** Opening Records for this task block **
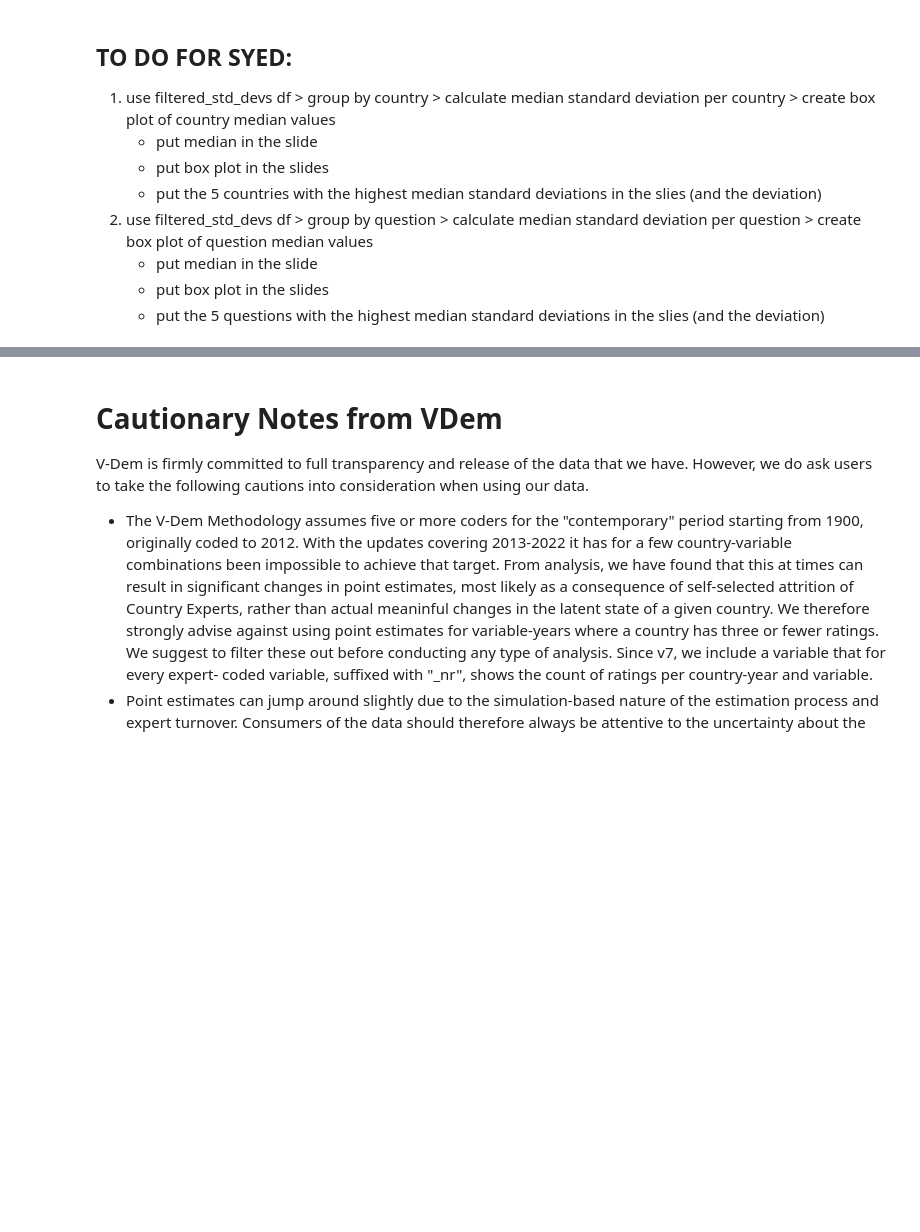
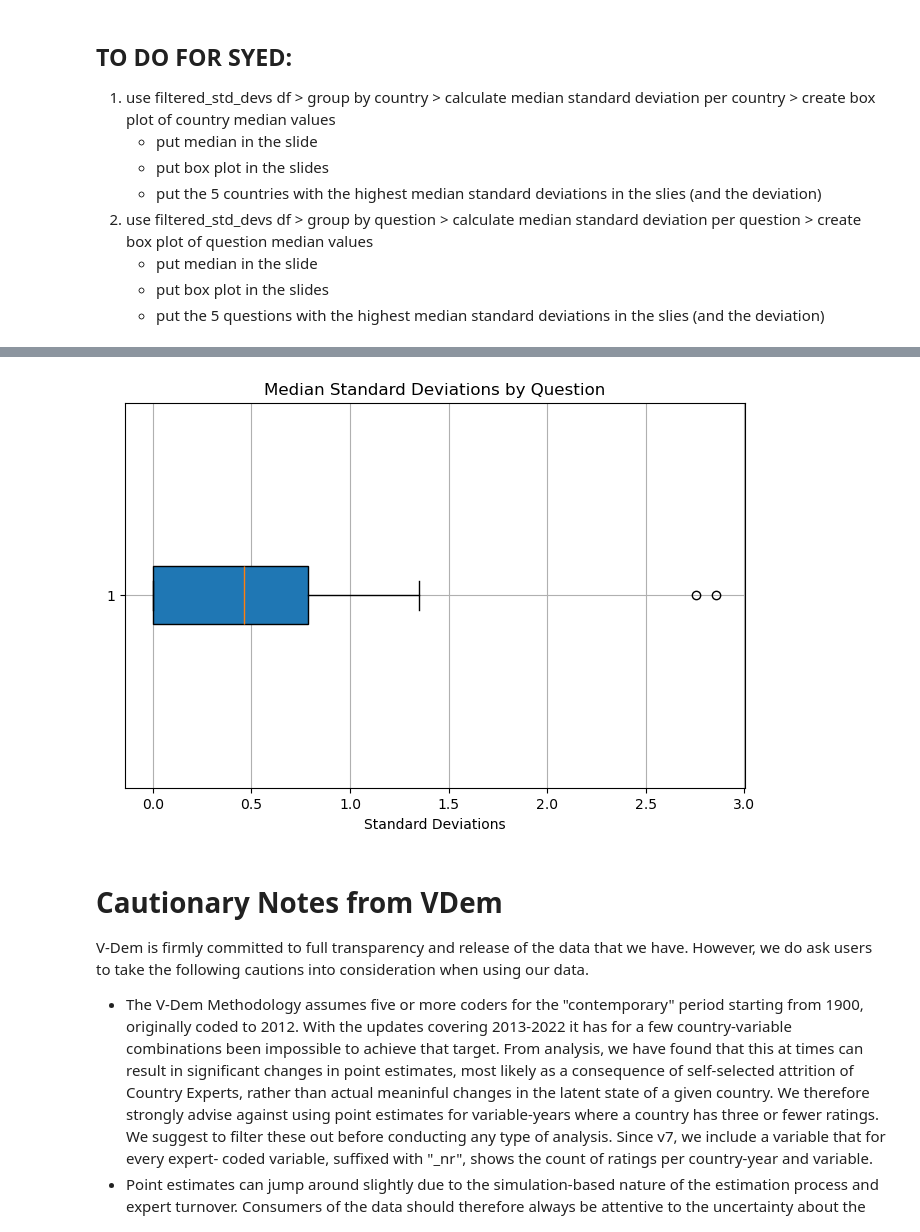
Before and after one commit to maggiemyslik/Measures-of-Democracy, a Jupyter notebook: code/vdem_coder_analysis.ipynb, the cells around one changed output, grey strips where cells are left out. Cells and saved outputs as stored; diff of their text form; code cells hidden in the pictures; blank space fills up the shorter version.

```diff
--- a/code/vdem_coder_analysis.ipynb
+++ b/code/vdem_coder_analysis.ipynb
@@ -118,0 +148,5 @@ filtered_std_devs = pd.read_csv('../data/small_download_vdem.csv')
+# %%
+questions_devs = filtered_std_devs.groupby("question")["std_dev"].median().reset_index()
+questions_devs = questions_devs.sort_values(by="std_dev", ascending=False)
+
+print(questions_devs)
@@ -119,3 +168,12 @@ filtered_std_devs = pd.read_csv('../data/small_download_vdem.csv')
+# %%
+plt.figure(figsize=(8, 5))
+plt.boxplot(questions_devs["std_dev"], vert=False, patch_artist=True)
+plt.xlabel("Standard Deviations")
+plt.title("Median Standard Deviations by Question")
+plt.grid(True)
+plt.show()
+# %% [output]
+[figure, added]
 # %% [markdown]
 # Cautionary Notes from VDem
 V-Dem is firmly committed to full transparency and release of the data that we have. However, we do ask users to take the following cautions into consideration when using our data.
```
Also changed, not shown: parts of 3 cells of this notebook.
** Closing Records for this task block **
## What to produce
Scan the records for the word "data". Copy each line where it turns up.

## Solution for this task
@@ -118,0 +148,5 @@ filtered_std_devs = pd.read_csv('../data/small_download_vdem.csv')
@@ -119,3 +168,12 @@ filtered_std_devs = pd.read_csv('../data/small_download_vdem.csv')
 V-Dem is firmly committed to full transparency and release of the data that we have. However, we do ask users to take the following cautions into consideration when using our data.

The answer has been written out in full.